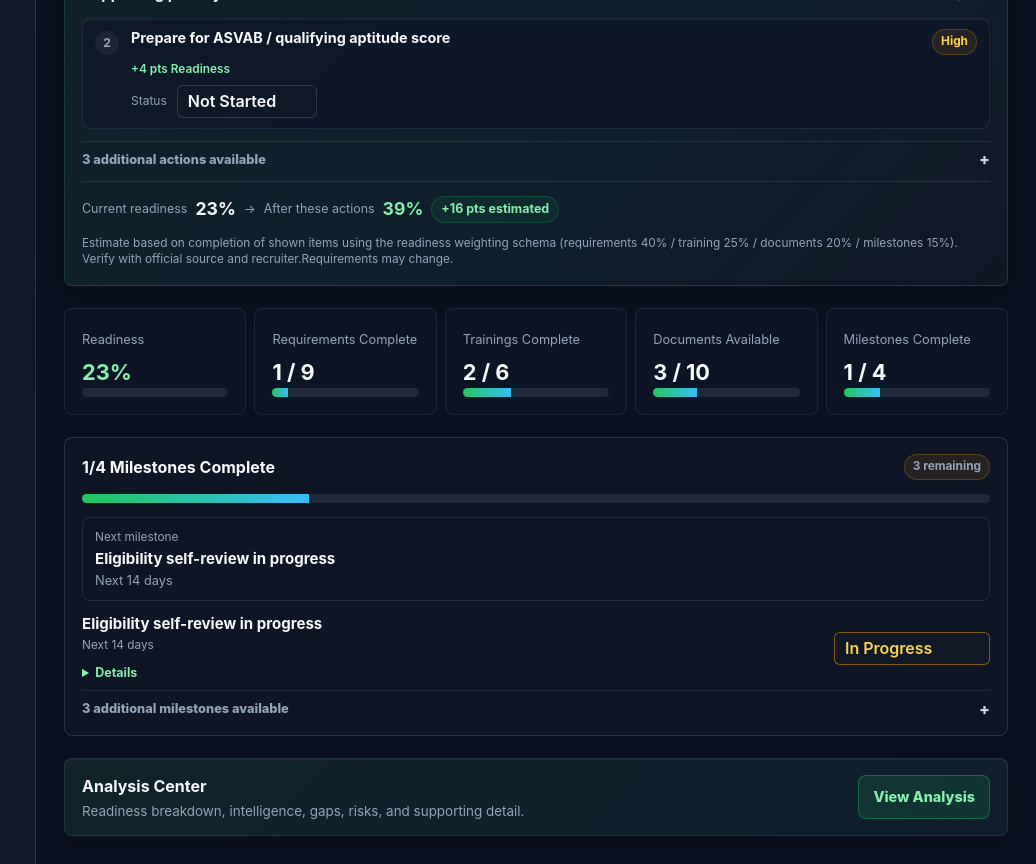
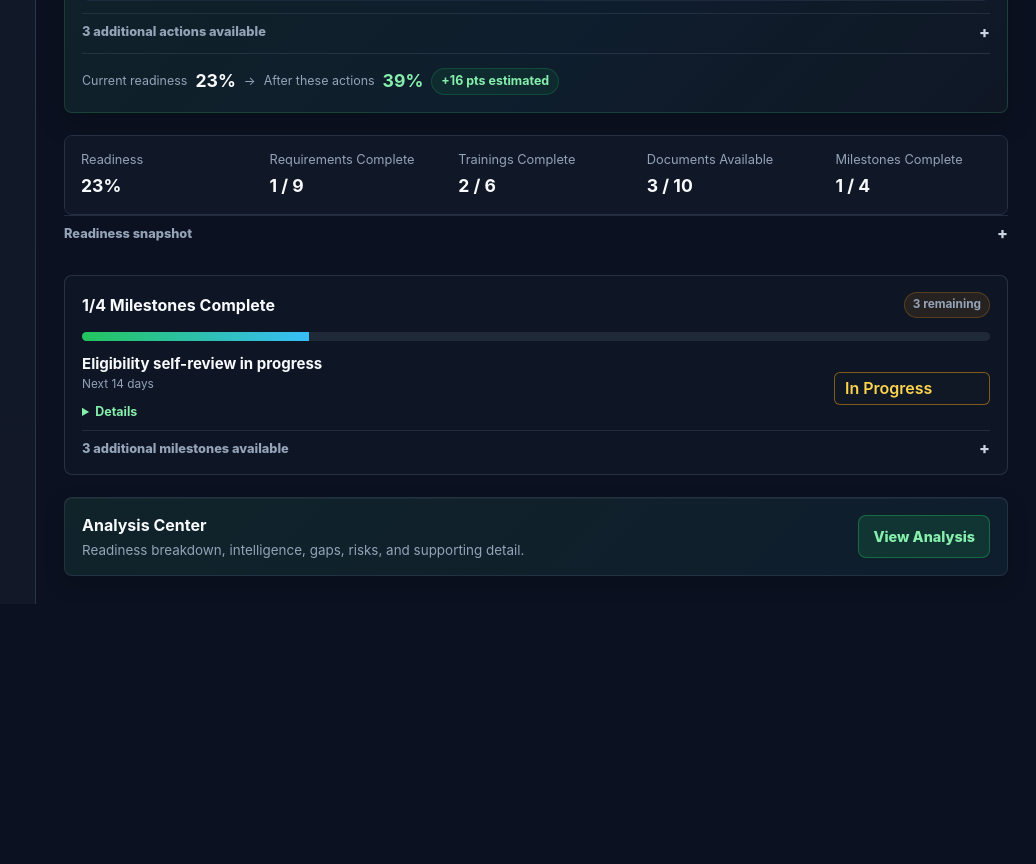
Before and after one commit to omarmanas/career-readiness-platform, a React (Vite) app: page / in a window 1280 px wide. Shown: the part 780-1644 px from the top of the page, without its empty margins (244-1280 px from the left). After the commit the page ends 1384 px from the top, so only its background shows below. Built offline with nearby package versions, Linux system fonts and the light colour scheme.

Commit message:
ux(sprint-58): recompose dashboard into mission briefing

```diff
--- a/src/App.css
+++ b/src/App.css
@@ -1100,6 +1100,15 @@
   font-size: 1.1rem;
 }
 
+.dashboard-briefing-summary {
+  grid-template-columns: repeat(5, minmax(0, 1fr));
+}
+
+.readiness-snapshot-details {
+  display: grid;
+  gap: 10px;
+}
+
 .list-row,
 .table-row,
 .category-card,
--- a/src/components/ActionCenterPanel.tsx
+++ b/src/components/ActionCenterPanel.tsx
@@ -192,6 +192,8 @@
           </div>
           <Badge label={`${blockers.length} ${getText(language, 'gating')}`} tone="danger" />
         </div>
+        <details className="next-actions-more">
+          <summary>{blockers.length} blocker details available</summary>
           <div className="blockers-list">
             {blockers.map((blocker) => {
               const req = selectedTrack.requirements.find((r) => r.id === blocker.id)
@@ -255,6 +257,7 @@
             {getText(language, 'verifyOfficialSourceRecruiter')}.{' '}
             {getText(language, 'requirementsMayChange')}.
           </p>
+        </details>
       </section>
     )
 
@@ -316,11 +319,6 @@
               {getText(language, 'estimated')}
             </span>
           </div>
-            <p className="intel-note">
-              {getText(language, 'projectionEstimateNote')}{' '}
-              {getText(language, 'verifyOfficialSourceRecruiter')}.
-              {getText(language, 'requirementsMayChange')}.
-            </p>
         </div>
       </>
     )}
--- a/src/components/CoachBriefCard.tsx
+++ b/src/components/CoachBriefCard.tsx
@@ -1,7 +1,7 @@
 import { getText, type Language } from '../i18n'
 import type { CareerTrack } from '../types'
 import { getRecommendationSet } from '../utils/recommendations'
-import { calculateReadinessScore, getNextMilestone } from '../utils/readiness'
+import { getNextMilestone } from '../utils/readiness'
 
 interface CoachBriefCardProps {
   selectedTrack: CareerTrack
@@ -13,14 +13,11 @@
 }
 
 export function CoachBriefCard({ selectedTrack, language }: CoachBriefCardProps) {
-  const score = calculateReadinessScore(selectedTrack)
   const { blockers, nextActions } = getRecommendationSet(selectedTrack, 5, language)
   const nextMilestone = getNextMilestone(selectedTrack.milestones)
 
   const primaryBlocker = blockers[0]
   const nextAction = nextActions[0]
-
-  const readinessLine = fill(getText(language, 'coachReadinessLine'), { score: String(score) })
 
   const blockerLine = primaryBlocker
     ? fill(getText(language, 'coachBlockerLine'), { blocker: primaryBlocker.title })
@@ -40,7 +37,6 @@
   return (
     <article className="coach-brief-card" aria-label={getText(language, 'coachBrief')}>
       <span className="coach-brief-kicker">{getText(language, 'coachBrief')}</span>
-      <p className="coach-brief-line">{readinessLine}</p>
       <p className="coach-brief-line">{blockerLine}</p>
       <p className="coach-brief-line">{focusLine}</p>
     </article>
--- a/src/components/DashboardView.tsx
+++ b/src/components/DashboardView.tsx
@@ -24,7 +24,6 @@
   trackTone,
 } from '../utils/display'
 import { getRecommendationSet } from '../utils/recommendations'
-import { getTrackDisplayName } from '../utils/localizedDisplay'
 import {
   calculateReadinessScore,
   getAvailableDocumentCount,
@@ -101,8 +100,25 @@
     (milestone) => milestone.id !== nextMilestone?.id,
   )
   const completedMilestones = getCompletedMilestoneCount(selectedTrack.milestones)
+  const completedRequirements = getCompletedRequirementCount(selectedTrack.requirements)
+  const completedTraining = getCompletedTrainingCount(selectedTrack.trainingPlan)
+  const availableDocuments = getAvailableDocumentCount(selectedTrack.documentChecklist)
   const totalMilestones = selectedTrack.milestones.length
   const remainingMilestones = Math.max(0, totalMilestones - completedMilestones)
+  const requirementsProgress =
+    selectedTrack.requirements.length > 0
+      ? Math.round((completedRequirements / selectedTrack.requirements.length) * 100)
+      : 0
+  const trainingProgress =
+    selectedTrack.trainingPlan.length > 0
+      ? Math.round((completedTraining / selectedTrack.trainingPlan.length) * 100)
+      : 0
+  const documentProgress =
+    selectedTrack.documentChecklist.length > 0
+      ? Math.round((availableDocuments / selectedTrack.documentChecklist.length) * 100)
+      : 0
+  const milestoneProgress =
+    totalMilestones > 0 ? Math.round((completedMilestones / totalMilestones) * 100) : 0
   const { nextActions } = getRecommendationSet(selectedTrack, 5, language)
   const missionAction = nextActions[0]
   const missionPriority = missionAction?.reason.priorityLevel as Priority | undefined
@@ -146,9 +162,8 @@
             )}
           </div>
 
+          {missionAction && (
             <div className="mission-meta">
-            <span>{getTrackDisplayName(selectedTrack, language)}</span>
-            {missionAction && (
               <span className="next-action-impact">
                 +{missionAction.reason.scoreContributionPts}{' '}
                 {getText(
@@ -159,8 +174,8 @@
                 )}{' '}
                 {getText(language, 'readiness')}
               </span>
+            </div>
           )}
-          </div>
 
           {missionAction && missionAction.itemId && missionStatus && (
             <div className="mission-control-row">
@@ -245,10 +260,41 @@
         onDocStatusChange={onDocStatusChange}
       />
 
-      <section
-        className="readiness-snapshot"
-        aria-label={getText(language, 'readinessSnapshot')}
-      >
+      <section aria-label={getText(language, 'readinessSnapshot')}>
+        <div className="compact-metric-row dashboard-briefing-summary">
+          <div>
+            <span>{getText(language, 'readiness')}</span>
+            <strong>{readinessScore}%</strong>
+          </div>
+          <div>
+            <span>{getText(language, 'requirementsComplete')}</span>
+            <strong>
+              {completedRequirements} / {selectedTrack.requirements.length}
+            </strong>
+          </div>
+          <div>
+            <span>{getText(language, 'trainingsComplete')}</span>
+            <strong>
+              {completedTraining} / {selectedTrack.trainingPlan.length}
+            </strong>
+          </div>
+          <div>
+            <span>{getText(language, 'documentsAvailable')}</span>
+            <strong>
+              {availableDocuments} / {selectedTrack.documentChecklist.length}
+            </strong>
+          </div>
+          <div>
+            <span>{getText(language, 'milestonesComplete')}</span>
+            <strong>
+              {completedMilestones} / {selectedTrack.milestones.length}
+            </strong>
+          </div>
+        </div>
+
+        <details className="next-actions-more readiness-snapshot-details">
+          <summary>{getText(language, 'readinessSnapshot')}</summary>
+          <div className="readiness-snapshot">
             <article className="metric-card readiness-snapshot-card">
               <span>{getText(language, 'readiness')}</span>
               <strong key={readinessScore}>{readinessScore}%</strong>
@@ -258,44 +304,42 @@
             </article>
             <article className="metric-card readiness-snapshot-card">
               <span>{getText(language, 'requirementsComplete')}</span>
-          <strong key={getCompletedRequirementCount(selectedTrack.requirements)}>
-            {getCompletedRequirementCount(selectedTrack.requirements)} /{' '}
-            {selectedTrack.requirements.length}
+              <strong key={completedRequirements}>
+                {completedRequirements} / {selectedTrack.requirements.length}
               </strong>
               <div className="progress-bar" aria-hidden="true">
-            <span style={{ width: `${selectedTrack.requirements.length > 0 ? Math.round(getCompletedRequirementCount(selectedTrack.requirements) / selectedTrack.requirements.length * 100) : 0}%` }} />
+                <span style={{ width: `${requirementsProgress}%` }} />
               </div>
             </article>
             <article className="metric-card readiness-snapshot-card">
               <span>{getText(language, 'trainingsComplete')}</span>
-          <strong key={getCompletedTrainingCount(selectedTrack.trainingPlan)}>
-            {getCompletedTrainingCount(selectedTrack.trainingPlan)} /{' '}
-            {selectedTrack.trainingPlan.length}
+              <strong key={completedTraining}>
+                {completedTraining} / {selectedTrack.trainingPlan.length}
               </strong>
               <div className="progress-bar" aria-hidden="true">
-            <span style={{ width: `${selectedTrack.trainingPlan.length > 0 ? Math.round(getCompletedTrainingCount(selectedTrack.trainingPlan) / selectedTrack.trainingPlan.length * 100) : 0}%` }} />
+                <span style={{ width: `${trainingProgress}%` }} />
               </div>
             </article>
             <article className="metric-card readiness-snapshot-card">
               <span>{getText(language, 'documentsAvailable')}</span>
-          <strong key={getAvailableDocumentCount(selectedTrack.documentChecklist)}>
-            {getAvailableDocumentCount(selectedTrack.documentChecklist)} /{' '}
-            {selectedTrack.documentChecklist.length}
+              <strong key={availableDocuments}>
+                {availableDocuments} / {selectedTrack.documentChecklist.length}
               </strong>
               <div className="progress-bar" aria-hidden="true">
-            <span style={{ width: `${selectedTrack.documentChecklist.length > 0 ? Math.round(getAvailableDocumentCount(selectedTrack.documentChecklist) / selectedTrack.documentChecklist.length * 100) : 0}%` }} />
+                <span style={{ width: `${documentProgress}%` }} />
               </div>
             </article>
             <article className="metric-card readiness-snapshot-card">
               <span>{getText(language, 'milestonesComplete')}</span>
-          <strong key={getCompletedMilestoneCount(selectedTrack.milestones)}>
-            {getCompletedMilestoneCount(selectedTrack.milestones)} /{' '}
-            {selectedTrack.milestones.length}
+              <strong key={completedMilestones}>
+                {completedMilestones} / {selectedTrack.milestones.length}
               </strong>
               <div className="progress-bar" aria-hidden="true">
-            <span style={{ width: `${selectedTrack.milestones.length > 0 ? Math.round(getCompletedMilestoneCount(selectedTrack.milestones) / selectedTrack.milestones.length * 100) : 0}%` }} />
+                <span style={{ width: `${milestoneProgress}%` }} />
               </div>
             </article>
+          </div>
+        </details>
       </section>
 
       <article className="milestone-progress-panel">
@@ -310,17 +354,7 @@
           />
         </div>
         <div className="progress-bar" aria-hidden="true">
-          <span style={{ width: `${totalMilestones > 0 ? Math.round(completedMilestones / totalMilestones * 100) : 0}%` }} />
-        </div>
-
-        <div className="milestone-progress-summary">
-          <div>
-            <span>{getText(language, 'nextMilestone')}</span>
-            <strong>
-              {nextMilestone?.title ?? getText(language, 'noUpcomingMilestone')}
-            </strong>
-            {nextMilestone && <p>{nextMilestone.targetDateLabel}</p>}
-          </div>
+          <span style={{ width: `${milestoneProgress}%` }} />
         </div>
 
         <div className="milestone-list">
```
Lines whose indentation alone changed are shown as unchanged.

| Work task |
Filter the entries above and return only the lines holding "readinessSnapshot".

| Your response |
-        aria-label={getText(language, 'readinessSnapshot')}
+      <section aria-label={getText(language, 'readinessSnapshot')}>
+          <summary>{getText(language, 'readinessSnapshot')}</summary>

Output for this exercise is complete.